Provide the number of lines of the records that include "description", with no other content.

(Web page edit records)
########################################

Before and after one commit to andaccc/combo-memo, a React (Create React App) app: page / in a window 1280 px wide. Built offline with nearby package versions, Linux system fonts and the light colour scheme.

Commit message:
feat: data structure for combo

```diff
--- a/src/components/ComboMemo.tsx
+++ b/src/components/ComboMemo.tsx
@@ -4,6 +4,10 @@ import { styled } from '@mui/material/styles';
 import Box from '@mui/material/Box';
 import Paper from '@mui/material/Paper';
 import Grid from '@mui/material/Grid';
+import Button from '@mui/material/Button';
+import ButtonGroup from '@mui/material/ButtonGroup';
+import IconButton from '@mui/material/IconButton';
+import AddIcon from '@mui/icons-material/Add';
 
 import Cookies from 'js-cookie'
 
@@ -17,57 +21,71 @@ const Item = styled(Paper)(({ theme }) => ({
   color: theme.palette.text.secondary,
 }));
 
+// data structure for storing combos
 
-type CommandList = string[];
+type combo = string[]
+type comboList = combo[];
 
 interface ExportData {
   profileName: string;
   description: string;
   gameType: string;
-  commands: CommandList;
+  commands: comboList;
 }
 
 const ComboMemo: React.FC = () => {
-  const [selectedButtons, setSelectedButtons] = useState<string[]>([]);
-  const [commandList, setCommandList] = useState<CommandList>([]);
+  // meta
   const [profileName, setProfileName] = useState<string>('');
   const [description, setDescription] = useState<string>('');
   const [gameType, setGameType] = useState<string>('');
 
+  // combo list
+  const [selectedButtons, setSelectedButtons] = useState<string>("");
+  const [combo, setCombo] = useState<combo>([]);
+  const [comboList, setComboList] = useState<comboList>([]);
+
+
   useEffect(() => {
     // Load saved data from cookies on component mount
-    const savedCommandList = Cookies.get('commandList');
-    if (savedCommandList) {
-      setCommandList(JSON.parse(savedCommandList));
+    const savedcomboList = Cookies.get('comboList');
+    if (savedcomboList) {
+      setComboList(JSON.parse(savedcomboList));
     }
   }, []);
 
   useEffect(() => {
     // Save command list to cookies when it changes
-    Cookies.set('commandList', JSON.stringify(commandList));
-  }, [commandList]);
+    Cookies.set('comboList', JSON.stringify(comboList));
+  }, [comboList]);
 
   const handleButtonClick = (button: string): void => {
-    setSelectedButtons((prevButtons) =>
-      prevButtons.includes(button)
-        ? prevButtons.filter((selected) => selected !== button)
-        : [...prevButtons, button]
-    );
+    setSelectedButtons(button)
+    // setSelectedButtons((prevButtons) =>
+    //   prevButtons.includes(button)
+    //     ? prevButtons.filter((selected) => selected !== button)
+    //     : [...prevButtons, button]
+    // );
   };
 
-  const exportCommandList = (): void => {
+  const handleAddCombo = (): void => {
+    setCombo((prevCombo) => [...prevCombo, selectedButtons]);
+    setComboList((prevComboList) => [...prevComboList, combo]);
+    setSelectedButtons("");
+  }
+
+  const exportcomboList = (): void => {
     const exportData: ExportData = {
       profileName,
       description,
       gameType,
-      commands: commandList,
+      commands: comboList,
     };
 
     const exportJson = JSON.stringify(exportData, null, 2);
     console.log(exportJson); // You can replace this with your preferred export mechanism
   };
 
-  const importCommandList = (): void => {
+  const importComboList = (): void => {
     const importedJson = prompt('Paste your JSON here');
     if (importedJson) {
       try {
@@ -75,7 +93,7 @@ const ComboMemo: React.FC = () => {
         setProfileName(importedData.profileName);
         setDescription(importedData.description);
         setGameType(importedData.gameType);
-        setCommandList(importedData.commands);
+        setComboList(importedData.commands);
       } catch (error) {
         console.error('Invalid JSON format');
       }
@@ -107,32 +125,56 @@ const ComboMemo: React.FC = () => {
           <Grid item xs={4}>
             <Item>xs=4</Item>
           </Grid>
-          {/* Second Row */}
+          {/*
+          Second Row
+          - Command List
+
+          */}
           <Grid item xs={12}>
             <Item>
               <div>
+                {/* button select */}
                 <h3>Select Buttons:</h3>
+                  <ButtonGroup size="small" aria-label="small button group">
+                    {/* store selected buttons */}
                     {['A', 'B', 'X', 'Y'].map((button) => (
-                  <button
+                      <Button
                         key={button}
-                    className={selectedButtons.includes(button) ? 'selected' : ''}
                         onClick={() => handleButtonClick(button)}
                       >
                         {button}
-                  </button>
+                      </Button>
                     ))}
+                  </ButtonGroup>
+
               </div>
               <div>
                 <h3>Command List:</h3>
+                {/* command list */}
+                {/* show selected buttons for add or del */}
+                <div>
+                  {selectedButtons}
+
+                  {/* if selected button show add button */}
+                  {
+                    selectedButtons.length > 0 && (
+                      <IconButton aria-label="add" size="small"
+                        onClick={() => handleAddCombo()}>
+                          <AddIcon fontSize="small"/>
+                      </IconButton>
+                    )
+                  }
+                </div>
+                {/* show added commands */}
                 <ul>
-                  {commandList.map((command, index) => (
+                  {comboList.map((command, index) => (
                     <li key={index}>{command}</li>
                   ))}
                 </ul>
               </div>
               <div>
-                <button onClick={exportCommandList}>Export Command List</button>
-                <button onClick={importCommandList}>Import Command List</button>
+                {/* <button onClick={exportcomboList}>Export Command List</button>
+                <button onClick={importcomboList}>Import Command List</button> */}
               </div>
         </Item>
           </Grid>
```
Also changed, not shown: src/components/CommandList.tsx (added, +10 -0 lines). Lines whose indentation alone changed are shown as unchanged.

########################################

_Finished task_: 4